• blindsight;
  • field defects;
  • Purkinje shift;
  • striate cortex;
  • wavelength
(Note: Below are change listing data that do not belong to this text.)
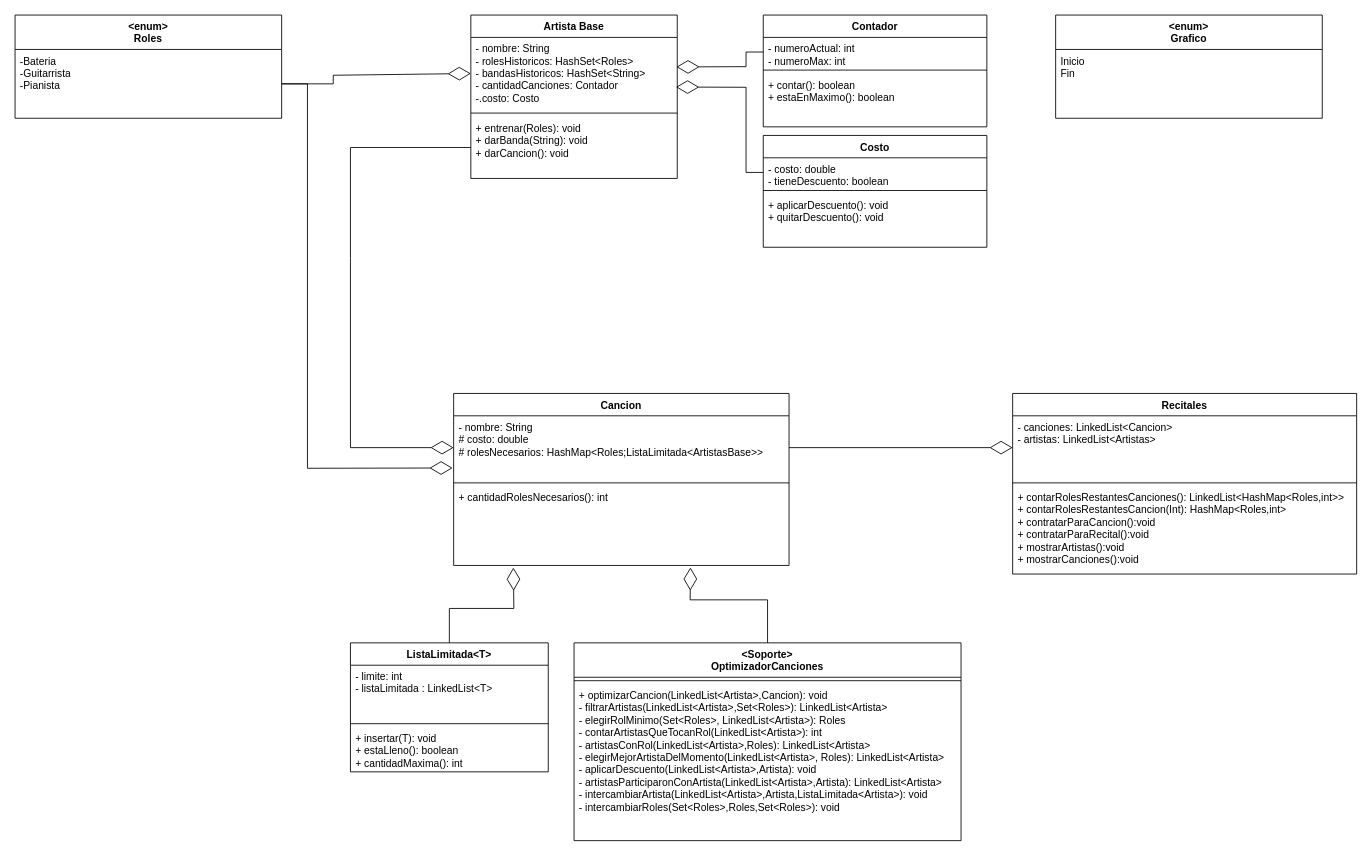
The draw.io diagram UML/UML.drawio in Potasio54321/Paradigmas-TP, before the edit. Source tidied: cells renumbered, new cells numbered last; positions are measured from the earlier drawing's top-left corner, leaving out a move shared by most shapes. Both pictures are drawn from the tidied source at 86%, with x=0, y=0 at pixel (15, 15).
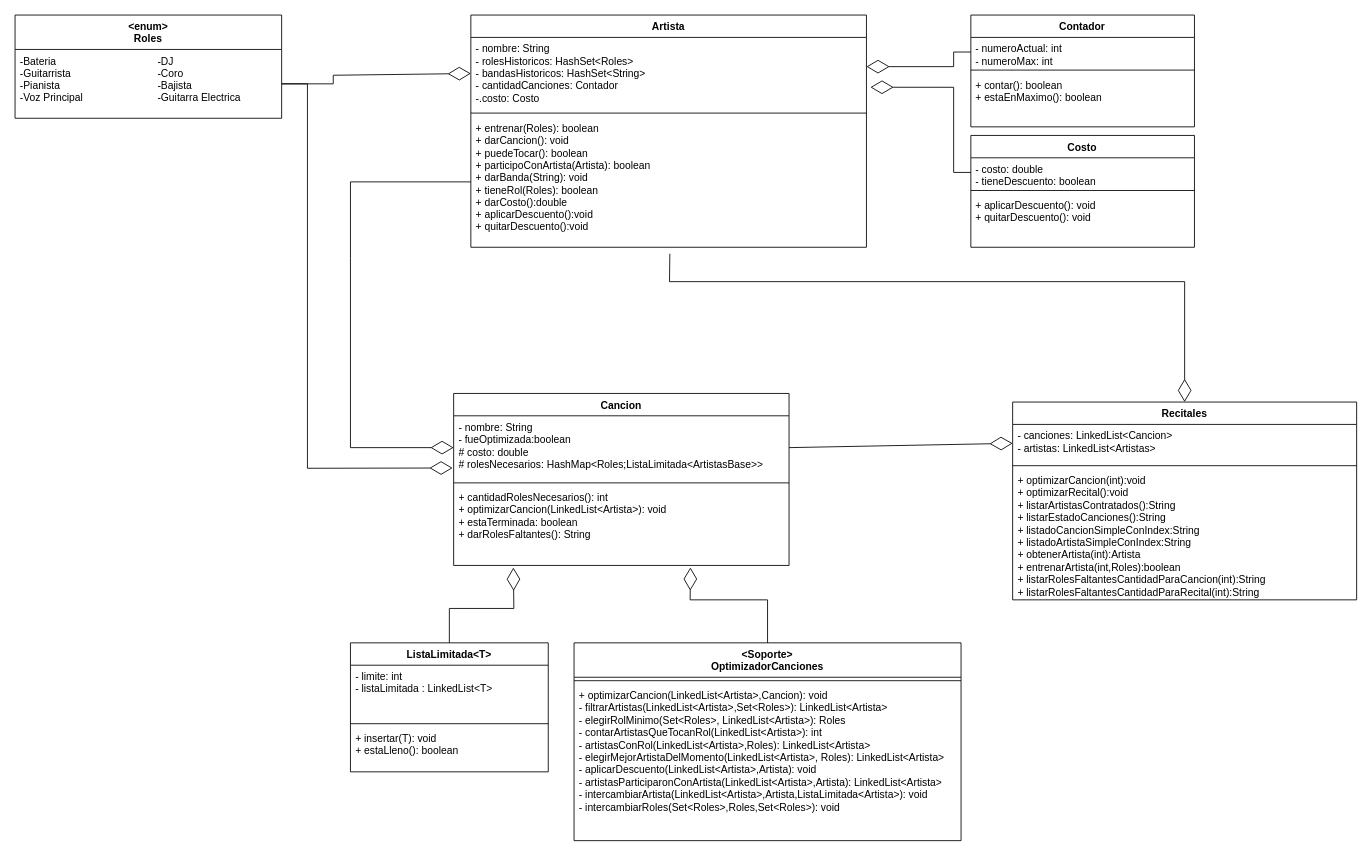
After the change.

Commit message (it also covers changes not shown here):
Actualizado UML, nuevo zip con la ultima version

The change refers to these unchanged cells:
```xml
<mxCell id="6" value="&amp;lt;enum&amp;gt;&lt;div&gt;Roles&lt;/div&gt;" style="swimlane;fontStyle=1;align=center;verticalAlign=top;horizontal=1;startSize=40;whiteSpace=wrap;html=1;" parent="1" vertex="1">
  <mxGeometry width="310" height="120" as="geometry" />
</mxCell>
<mxCell id="10" value="- numeroActual: int&lt;div&gt;- numeroMax: int&lt;/div&gt;" style="text;strokeColor=none;fillColor=none;align=left;verticalAlign=top;spacingLeft=4;spacingRight=4;overflow=hidden;points=[[0,0.5],[1,0.5]];portConstraint=eastwest;whiteSpace=wrap;html=1;" parent="9" vertex="1">
  <mxGeometry y="26" width="260" height="34" as="geometry" />
</mxCell>
<mxCell id="14" value="Cancion" style="swimlane;fontStyle=1;align=center;verticalAlign=top;horizontal=1;startSize=26;whiteSpace=wrap;html=1;" parent="1" vertex="1">
  <mxGeometry x="510" y="440" width="390" height="200" as="geometry" />
</mxCell>
<mxCell id="24" value="ListaLimitada&amp;lt;T&amp;gt;" style="swimlane;fontStyle=1;align=center;verticalAlign=top;horizontal=1;startSize=26;whiteSpace=wrap;html=1;" parent="1" vertex="1">
  <mxGeometry x="390" y="730" width="230" height="150" as="geometry" />
</mxCell>
<mxCell id="31" value="- costo: double&lt;div&gt;- tieneDescuento: boolean&lt;/div&gt;" style="text;strokeColor=none;fillColor=none;align=left;verticalAlign=top;spacingLeft=4;spacingRight=4;overflow=hidden;points=[[0,0.5],[1,0.5]];portConstraint=eastwest;whiteSpace=wrap;html=1;" parent="30" vertex="1">
  <mxGeometry y="26" width="260" height="34" as="geometry" />
</mxCell>
```

Change to the diagram source:
```diff
@@
-    <mxCell id="2" value="Artista Base" style="swimlane;fontStyle=1;align=center;verticalAlign=top;horizontal=1;startSize=26;whiteSpace=wrap;html=1;" parent="1" vertex="1">
-      <mxGeometry x="530" width="240" height="190" as="geometry" />
+    <mxCell id="2" value="Artista" style="swimlane;fontStyle=1;align=center;verticalAlign=top;horizontal=1;startSize=26;whiteSpace=wrap;html=1;" parent="1" vertex="1">
+      <mxGeometry x="530" width="460" height="270" as="geometry" />
     </mxCell>
     <mxCell id="3" value="- nombre: String&lt;div&gt;- rolesHistoricos: HashSet&amp;lt;Roles&amp;gt;&lt;/div&gt;&lt;div&gt;- bandasHistoricos: HashSet&amp;lt;String&amp;gt;&lt;/div&gt;&lt;div&gt;- cantidadCanciones: Contador&lt;div&gt;-.costo: Costo&lt;/div&gt;&lt;/div&gt;" style="text;strokeColor=none;fillColor=none;align=left;verticalAlign=top;spacingLeft=4;spacingRight=4;overflow=hidden;points=[[0,0.5],[1,0.5]];portConstraint=eastwest;whiteSpace=wrap;html=1;" parent="2" vertex="1">
-      <mxGeometry y="26" width="240" height="84" as="geometry" />
+      <mxGeometry y="26" width="460" height="84" as="geometry" />
     </mxCell>
     <mxCell id="4" style="line;strokeWidth=1;fillColor=none;align=left;verticalAlign=middle;spacingTop=-1;spacingLeft=3;spacingRight=3;labelPosition=right;strokeColor=inherit;" parent="2" vertex="1">
-      <mxGeometry y="110" width="240" height="8" as="geometry" />
+      <mxGeometry y="110" width="460" height="8" as="geometry" />
     </mxCell>
-    <mxCell id="5" value="+ entrenar(Roles): void&lt;div&gt;+ darBanda(String): void&lt;/div&gt;&lt;div&gt;+ darCancion(): void&lt;/div&gt;" style="text;strokeColor=none;fillColor=none;align=left;verticalAlign=top;spacingLeft=4;spacingRight=4;overflow=hidden;points=[[0,0.5],[1,0.5]];portConstraint=eastwest;whiteSpace=wrap;html=1;" parent="2" vertex="1">
-      <mxGeometry y="118" width="240" height="72" as="geometry" />
+    <mxCell id="5" value="+ entrenar(Roles): boolean&lt;div&gt;+ darCancion(): void&lt;/div&gt;&lt;div&gt;+ puedeTocar(): boolean&lt;/div&gt;&lt;div&gt;+&amp;nbsp;participoConArtista(Artista): boolean&lt;br&gt;&lt;div&gt;+ darBanda(String): void&lt;/div&gt;&lt;div&gt;+ tieneRol(Roles): boolean&lt;/div&gt;&lt;div&gt;+ darCosto():double&lt;/div&gt;&lt;div&gt;+ aplicarDescuento():void&lt;/div&gt;&lt;div&gt;+ quitarDescuento():void&lt;/div&gt;&lt;div&gt;&lt;br&gt;&lt;/div&gt;&lt;/div&gt;" style="text;strokeColor=none;fillColor=none;align=left;verticalAlign=top;spacingLeft=4;spacingRight=4;overflow=hidden;points=[[0,0.5],[1,0.5]];portConstraint=eastwest;whiteSpace=wrap;html=1;" parent="2" vertex="1">
+      <mxGeometry y="118" width="460" height="152" as="geometry" />
     </mxCell>
@@
-    <mxCell id="7" value="-Bateria&lt;div&gt;-Guitarrista&lt;/div&gt;&lt;div&gt;-Pianista&lt;/div&gt;" style="text;strokeColor=none;fillColor=none;align=left;verticalAlign=top;spacingLeft=4;spacingRight=4;overflow=hidden;points=[[0,0.5],[1,0.5]];portConstraint=eastwest;whiteSpace=wrap;html=1;" parent="6" vertex="1">
+    <mxCell id="7" value="-Bateria&lt;span style=&quot;white-space: pre;&quot;&gt;&#9;&lt;/span&gt;&lt;span style=&quot;white-space: pre;&quot;&gt;&#9;&lt;/span&gt;&lt;span style=&quot;white-space: pre;&quot;&gt;&#9;&lt;/span&gt;&lt;span style=&quot;white-space: pre;&quot;&gt;&#9;&lt;span style=&quot;white-space: pre;&quot;&gt;&#9;&lt;/span&gt;-DJ&lt;/span&gt;&lt;div&gt;&lt;div&gt;-Guitarrista&lt;span style=&quot;white-space: pre;&quot;&gt;&#9;&lt;/span&gt;&lt;span style=&quot;white-space: pre;&quot;&gt;&#9;&lt;/span&gt;&lt;span style=&quot;white-space: pre;&quot;&gt;&#9;&lt;/span&gt;&lt;span style=&quot;white-space: pre;&quot;&gt;&#9;&lt;/span&gt;-Coro&lt;/div&gt;&lt;div&gt;-Pianista&lt;span style=&quot;white-space: pre;&quot;&gt;&#9;&lt;/span&gt;&lt;span style=&quot;white-space: pre;&quot;&gt;&#9;&lt;/span&gt;&lt;span style=&quot;white-space: pre;&quot;&gt;&#9;&lt;/span&gt;&lt;span style=&quot;white-space: pre;&quot;&gt;&#9;&lt;/span&gt;&lt;span style=&quot;white-space: pre;&quot;&gt;&#9;&lt;/span&gt;-Bajista&lt;/div&gt;&lt;div&gt;-Voz Principal&lt;span style=&quot;white-space: pre;&quot;&gt;&#9;&lt;/span&gt;&lt;span style=&quot;white-space: pre;&quot;&gt;&#9;&lt;/span&gt;&lt;span style=&quot;white-space: pre;&quot;&gt;&#9;&lt;/span&gt;&lt;span style=&quot;white-space: pre;&quot;&gt;&#9;&lt;/span&gt;-Guitarra Electrica&lt;/div&gt;&lt;/div&gt;" style="text;strokeColor=none;fillColor=none;align=left;verticalAlign=top;spacingLeft=4;spacingRight=4;overflow=hidden;points=[[0,0.5],[1,0.5]];portConstraint=eastwest;whiteSpace=wrap;html=1;" parent="6" vertex="1">
       <mxGeometry y="40" width="310" height="80" as="geometry" />
     </mxCell>
@@
     <mxCell id="9" value="Contador" style="swimlane;fontStyle=1;align=center;verticalAlign=top;horizontal=1;startSize=26;whiteSpace=wrap;html=1;" parent="1" vertex="1">
-      <mxGeometry x="870" width="260" height="130" as="geometry" />
+      <mxGeometry x="1111.4" width="260" height="130" as="geometry" />
     </mxCell>
@@
-    <mxCell id="13" style="endArrow=diamondThin;endFill=0;endSize=24;html=1;rounded=0;exitX=0;exitY=0.5;exitDx=0;exitDy=0;entryX=0.996;entryY=0.409;entryDx=0;entryDy=0;entryPerimeter=0;" parent="1" edge="1" source="10" target="3">
+    <mxCell id="13" style="endArrow=diamondThin;endFill=0;endSize=24;html=1;rounded=0;exitX=0;exitY=0.5;exitDx=0;exitDy=0;" parent="1" edge="1" source="10">
       <mxGeometry relative="1" as="geometry">
+        <mxPoint x="990" y="60" as="targetPoint" />
         <Array as="points">
-          <mxPoint x="850" y="43" />
-          <mxPoint x="850" y="60" />
+          <mxPoint x="1091.4" y="43" />
+          <mxPoint x="1091.4" y="60" />
         </Array>
       </mxGeometry>
     </mxCell>
@@
-    <mxCell id="15" value="- nombre: String&lt;div&gt;# costo: double&lt;br&gt;&lt;div&gt;&lt;span style=&quot;background-color: transparent; color: light-dark(rgb(0, 0, 0), rgb(255, 255, 255));&quot;&gt;# rolesNecesarios: HashMap&amp;lt;Roles;ListaLimitada&amp;lt;ArtistasBase&amp;gt;&amp;gt;&lt;/span&gt;&lt;/div&gt;&lt;/div&gt;" style="text;strokeColor=none;fillColor=none;align=left;verticalAlign=top;spacingLeft=4;spacingRight=4;overflow=hidden;points=[[0,0.5],[1,0.5]];portConstraint=eastwest;whiteSpace=wrap;html=1;" parent="14" vertex="1">
+    <mxCell id="15" value="- nombre: String&lt;div&gt;- fueOptimizada:boolean&lt;br&gt;&lt;div&gt;# costo: double&lt;br&gt;&lt;div&gt;&lt;span style=&quot;background-color: transparent; color: light-dark(rgb(0, 0, 0), rgb(255, 255, 255));&quot;&gt;# rolesNecesarios: HashMap&amp;lt;Roles;ListaLimitada&amp;lt;ArtistasBase&amp;gt;&amp;gt;&lt;/span&gt;&lt;/div&gt;&lt;/div&gt;&lt;/div&gt;" style="text;strokeColor=none;fillColor=none;align=left;verticalAlign=top;spacingLeft=4;spacingRight=4;overflow=hidden;points=[[0,0.5],[1,0.5]];portConstraint=eastwest;whiteSpace=wrap;html=1;" parent="14" vertex="1">
       <mxGeometry y="26" width="390" height="74" as="geometry" />
     </mxCell>
@@
-    <mxCell id="17" value="&lt;div&gt;&lt;span style=&quot;background-color: transparent; color: light-dark(rgb(0, 0, 0), rgb(255, 255, 255));&quot;&gt;+ cantidadRolesNecesarios(): int&lt;/span&gt;&lt;/div&gt;" style="text;strokeColor=none;fillColor=none;align=left;verticalAlign=top;spacingLeft=4;spacingRight=4;overflow=hidden;points=[[0,0.5],[1,0.5]];portConstraint=eastwest;whiteSpace=wrap;html=1;" parent="14" vertex="1">
+    <mxCell id="17" value="&lt;div&gt;&lt;span style=&quot;background-color: transparent; color: light-dark(rgb(0, 0, 0), rgb(255, 255, 255));&quot;&gt;+ cantidadRolesNecesarios(): int&lt;/span&gt;&lt;/div&gt;&lt;div&gt;&lt;span style=&quot;background-color: transparent; color: light-dark(rgb(0, 0, 0), rgb(255, 255, 255));&quot;&gt;+ optimizarCancion(LinkedList&amp;lt;Artista&amp;gt;): void&lt;/span&gt;&lt;/div&gt;&lt;div&gt;+ estaTerminada: boolean&lt;/div&gt;&lt;div&gt;+&amp;nbsp;darRolesFaltantes(): String&lt;/div&gt;" style="text;strokeColor=none;fillColor=none;align=left;verticalAlign=top;spacingLeft=4;spacingRight=4;overflow=hidden;points=[[0,0.5],[1,0.5]];portConstraint=eastwest;whiteSpace=wrap;html=1;" parent="14" vertex="1">
       <mxGeometry y="108" width="390" height="92" as="geometry" />
     </mxCell>
     <mxCell id="18" value="Recitales" style="swimlane;fontStyle=1;align=center;verticalAlign=top;horizontal=1;startSize=26;whiteSpace=wrap;html=1;" parent="1" vertex="1">
-      <mxGeometry x="1160" y="440" width="400" height="210" as="geometry" />
+      <mxGeometry x="1160" y="450" width="400" height="230" as="geometry" />
     </mxCell>
     <mxCell id="19" value="- canciones: LinkedList&amp;lt;Cancion&amp;gt;&lt;div&gt;&lt;div&gt;- artistas: LinkedList&amp;lt;Artistas&amp;gt;&lt;/div&gt;&lt;div&gt;&lt;br&gt;&lt;/div&gt;&lt;/div&gt;" style="text;strokeColor=none;fillColor=none;align=left;verticalAlign=top;spacingLeft=4;spacingRight=4;overflow=hidden;points=[[0,0.5],[1,0.5]];portConstraint=eastwest;whiteSpace=wrap;html=1;" parent="18" vertex="1">
-      <mxGeometry y="26" width="400" height="74" as="geometry" />
+      <mxGeometry y="26" width="400" height="44" as="geometry" />
     </mxCell>
     <mxCell id="20" style="line;strokeWidth=1;fillColor=none;align=left;verticalAlign=middle;spacingTop=-1;spacingLeft=3;spacingRight=3;labelPosition=right;strokeColor=inherit;" parent="18" vertex="1">
-      <mxGeometry y="100" width="400" height="8" as="geometry" />
+      <mxGeometry y="70" width="400" height="8" as="geometry" />
     </mxCell>
-    <mxCell id="21" value="+ contarRolesRestantesCanciones(): LinkedList&amp;lt;HashMap&amp;lt;Roles,int&amp;gt;&amp;gt;&lt;div&gt;+ contarRolesRestantesCancion(Int): HashMap&amp;lt;Roles,int&amp;gt;&lt;/div&gt;&lt;div&gt;&lt;div&gt;+ contratarParaCancion():void&lt;/div&gt;&lt;/div&gt;&lt;div&gt;+ contratarParaRecital():void&lt;/div&gt;&lt;div&gt;+ mostrarArtistas():void&lt;/div&gt;&lt;div&gt;+ mostrarCanciones():void&lt;/div&gt;" style="text;strokeColor=none;fillColor=none;align=left;verticalAlign=top;spacingLeft=4;spacingRight=4;overflow=hidden;whiteSpace=wrap;html=1;" parent="18" vertex="1">
-      <mxGeometry y="108" width="400" height="102" as="geometry" />
+    <mxCell id="21" value="&lt;div&gt;&lt;div&gt;+ optimizarCancion(int):void&lt;/div&gt;&lt;/div&gt;&lt;div&gt;+ optimizarRecital():void&lt;/div&gt;&lt;div&gt;+ listarArtistasContratados():String&lt;/div&gt;&lt;div&gt;+ listarEstadoCanciones():String&lt;/div&gt;&lt;div&gt;+ listadoCancionSimpleConIndex:String&lt;/div&gt;&lt;div&gt;&lt;div&gt;+ listadoArtistaSimpleConIndex:String&lt;/div&gt;&lt;/div&gt;&lt;div&gt;+ obtenerArtista(int):Artista&lt;/div&gt;&lt;div&gt;+ entrenarArtista(int,Roles):boolean&lt;/div&gt;&lt;div&gt;+&amp;nbsp;listarRolesFaltantesCantidadParaCancion(int):String&amp;nbsp;&lt;/div&gt;&lt;div&gt;+&amp;nbsp;listarRolesFaltantesCantidadParaRecital(int):String&amp;nbsp;&lt;/div&gt;" style="text;strokeColor=none;fillColor=none;align=left;verticalAlign=top;spacingLeft=4;spacingRight=4;overflow=hidden;whiteSpace=wrap;html=1;" parent="18" vertex="1">
+      <mxGeometry y="78" width="400" height="152" as="geometry" />
     </mxCell>
     <mxCell id="22" style="endArrow=diamondThin;endFill=0;endSize=24;html=1;rounded=0;exitX=0;exitY=0.5;exitDx=0;exitDy=0;entryX=0;entryY=0.5;entryDx=0;entryDy=0;" parent="1" edge="1" source="5" target="15">
       <mxGeometry relative="1" as="geometry">
         <Array as="points">
-          <mxPoint x="390" y="154" />
+          <mxPoint x="390" y="194" />
           <mxPoint x="390" y="283" />
           <mxPoint x="390" y="503" />
         </Array>
       </mxGeometry>
     </mxCell>
@@
-    <mxCell id="27" value="+ insertar(T): void&lt;div&gt;+ estaLleno(): boolean&lt;/div&gt;&lt;div&gt;+ cantidadMaxima(): int&lt;/div&gt;" style="text;strokeColor=none;fillColor=none;align=left;verticalAlign=top;spacingLeft=4;spacingRight=4;overflow=hidden;whiteSpace=wrap;html=1;" parent="24" vertex="1">
+    <mxCell id="27" value="+ insertar(T): void&lt;div&gt;+ estaLleno(): boolean&lt;/div&gt;" style="text;strokeColor=none;fillColor=none;align=left;verticalAlign=top;spacingLeft=4;spacingRight=4;overflow=hidden;whiteSpace=wrap;html=1;" parent="24" vertex="1">
       <mxGeometry y="98" width="230" height="52" as="geometry" />
     </mxCell>
@@
     <mxCell id="30" value="Costo" style="swimlane;fontStyle=1;align=center;verticalAlign=top;horizontal=1;startSize=26;whiteSpace=wrap;html=1;" parent="1" vertex="1">
-      <mxGeometry x="870" y="140" width="260" height="130" as="geometry" />
+      <mxGeometry x="1111.4" y="140" width="260" height="130" as="geometry" />
     </mxCell>
@@
-    <mxCell id="34" style="endArrow=diamondThin;endFill=0;endSize=24;html=1;rounded=0;exitX=0;exitY=0.5;exitDx=0;exitDy=0;entryX=0.994;entryY=0.687;entryDx=0;entryDy=0;entryPerimeter=0;" parent="1" edge="1" source="31" target="3">
+    <mxCell id="34" style="endArrow=diamondThin;endFill=0;endSize=24;html=1;rounded=0;exitX=0;exitY=0.5;exitDx=0;exitDy=0;entryX=1.01;entryY=0.69;entryDx=0;entryDy=0;entryPerimeter=0;" parent="1" edge="1" source="31" target="3">
       <mxGeometry relative="1" as="geometry">
         <Array as="points">
-          <mxPoint x="850" y="183" />
-          <mxPoint x="850" y="84" />
+          <mxPoint x="1091.4" y="183" />
+          <mxPoint x="1091.4" y="84" />
         </Array>
       </mxGeometry>
     </mxCell>
@@
-    <mxCell id="39" value="&amp;lt;enum&amp;gt;&lt;div&gt;Grafico&lt;/div&gt;" style="swimlane;fontStyle=1;align=center;verticalAlign=top;horizontal=1;startSize=40;whiteSpace=wrap;html=1;" parent="1" vertex="1">
-      <mxGeometry x="1210" width="310" height="120" as="geometry" />
-    </mxCell>
-    <mxCell id="40" value="Inicio&lt;div&gt;Fin&lt;/div&gt;" style="text;strokeColor=none;fillColor=none;align=left;verticalAlign=top;spacingLeft=4;spacingRight=4;overflow=hidden;whiteSpace=wrap;html=1;" parent="39" vertex="1">
-      <mxGeometry y="40" width="310" height="80" as="geometry" />
-    </mxCell>
+    <mxCell id="41" style="endArrow=diamondThin;endFill=0;endSize=24;html=1;rounded=0;exitX=0.503;exitY=1.05;exitDx=0;exitDy=0;entryX=0.5;entryY=0;entryDx=0;entryDy=0;exitPerimeter=0;" parent="1" edge="1" source="5" target="18">
+      <mxGeometry relative="1" as="geometry">
+        <Array as="points">
+          <mxPoint x="761" y="310" />
+          <mxPoint x="1360" y="310" />
+        </Array>
+      </mxGeometry>
+    </mxCell>
```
We measured the increment threshold sensitivity to 2°, 200-ms targets presented at a lateral and radial eccentricity of ≈ 20–26° in both visual hemifields of three macaque monkeys whose left striate cortex had been removed 5 years earlier, and in one normal control. As in patients with blindsight, sensitivity of the hemianopic field for blue, green and red stimuli was reduced by as little as 0.5 log units. With increasing light adaptation from scotopic to mesopic to photopic levels, there was a progressive increase in the sensitivity to long wavelengths relative to that for short and medium wavelengths. This shift in relative sensitivity (‘Purkinje shift’) shows that rod and cone mechanisms operate in both the normal and hemianopic fields and that the sensitivity that remains following removal of striate cortex is not mediated exclusively by rods.